_Required work_. Down to the final line, write out the material beneath exactly, without pictures.
═══
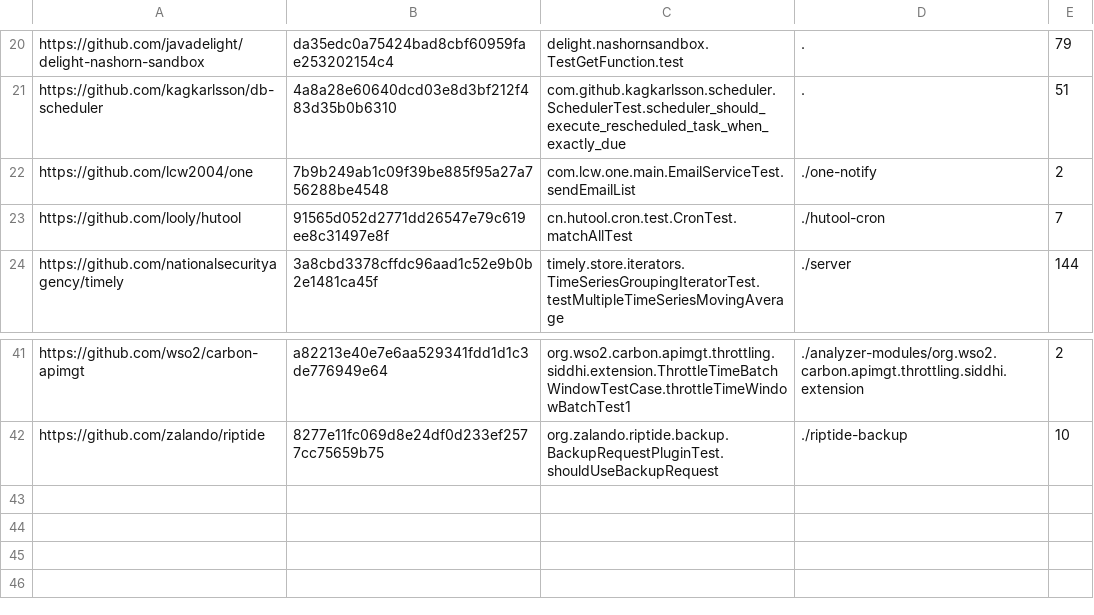
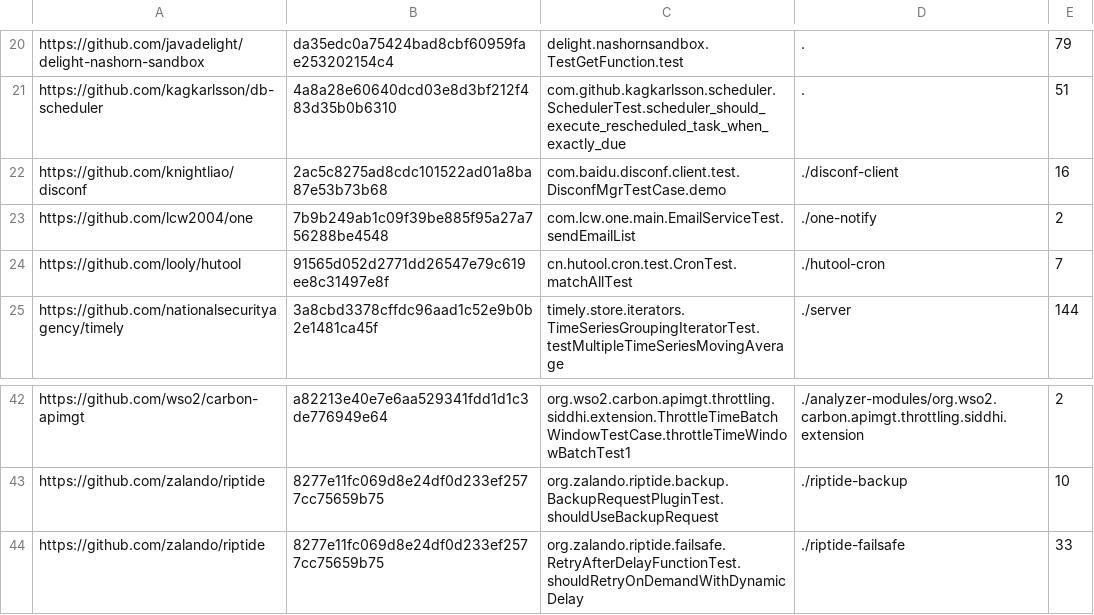
Before and after one commit to TestingResearchIllinois/rerunning-no-tests, a CSV file: azure-data/module-info-filtered.csv, drawn as a sheet; only a part is shown, gaps mark what is left out.

```diff
--- a/azure-data/module-info-filtered.csv
+++ b/azure-data/module-info-filtered.csv
@@ -21,2 +21,3 @@ https://github.com/javadelight/delight-nashorn-sandbox,da35edc0a75424bad8cbf6095
 https://github.com/kagkarlsson/db-scheduler,4a8a28e60640dcd03e8d3bf212f483d35b0b6310,com.github.kagkarlsson.scheduler.SchedulerTest.scheduler_should_execute_rescheduled_task_when_exactly_due,.,51
+https://github.com/knightliao/disconf,2ac5c8275ad8cdc101522ad01a8ba87e53b73b68,com.baidu.disconf.client.test.DisconfMgrTestCase.demo,./disconf-client,16
 https://github.com/lcw2004/one,7b9b249ab1c09f39be885f95a27a756288be4548,com.lcw.one.main.EmailServiceTest.sendEmailList,./one-notify,2
@@ -42 +43,2 @@ https://github.com/wso2/carbon-apimgt,a82213e40e7e6aa529341fdd1d1c3de776949e64,o
 https://github.com/zalando/riptide,8277e11fc069d8e24df0d233ef2577cc75659b75,org.zalando.riptide.backup.BackupRequestPluginTest.shouldUseBackupRequest,./riptide-backup,10
+https://github.com/zalando/riptide,8277e11fc069d8e24df0d233ef2577cc75659b75,org.zalando.riptide.failsafe.RetryAfterDelayFunctionTest.shouldRetryOnDemandWithDynamicDelay,./riptide-failsafe,33
```
Also changed, not shown: azure-data/all_tests_combined/test-summaries/flaky-filtered.csv, azure-data/module-mapping-filtered.csv, 6 other files.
═══
_Response to this exercise_.
Before and after one commit to TestingResearchIllinois/rerunning-no-tests, a CSV file: azure-data/module-info-filtered.csv, drawn as a sheet; only a part is shown, gaps mark what is left out.

```diff
--- a/azure-data/module-info-filtered.csv
+++ b/azure-data/module-info-filtered.csv
@@ -21,2 +21,3 @@ https://github.com/javadelight/delight-nashorn-sandbox,da35edc0a75424bad8cbf6095
 https://github.com/kagkarlsson/db-scheduler,4a8a28e60640dcd03e8d3bf212f483d35b0b6310,com.github.kagkarlsson.scheduler.SchedulerTest.scheduler_should_execute_rescheduled_task_when_exactly_due,.,51
+https://github.com/knightliao/disconf,2ac5c8275ad8cdc101522ad01a8ba87e53b73b68,com.baidu.disconf.client.test.DisconfMgrTestCase.demo,./disconf-client,16
 https://github.com/lcw2004/one,7b9b249ab1c09f39be885f95a27a756288be4548,com.lcw.one.main.EmailServiceTest.sendEmailList,./one-notify,2
@@ -42 +43,2 @@ https://github.com/wso2/carbon-apimgt,a82213e40e7e6aa529341fdd1d1c3de776949e64,o
 https://github.com/zalando/riptide,8277e11fc069d8e24df0d233ef2577cc75659b75,org.zalando.riptide.backup.BackupRequestPluginTest.shouldUseBackupRequest,./riptide-backup,10
+https://github.com/zalando/riptide,8277e11fc069d8e24df0d233ef2577cc75659b75,org.zalando.riptide.failsafe.RetryAfterDelayFunctionTest.shouldRetryOnDemandWithDynamicDelay,./riptide-failsafe,33
```
Also changed, not shown: azure-data/all_tests_combined/test-summaries/flaky-filtered.csv, azure-data/module-mapping-filtered.csv, 6 other files.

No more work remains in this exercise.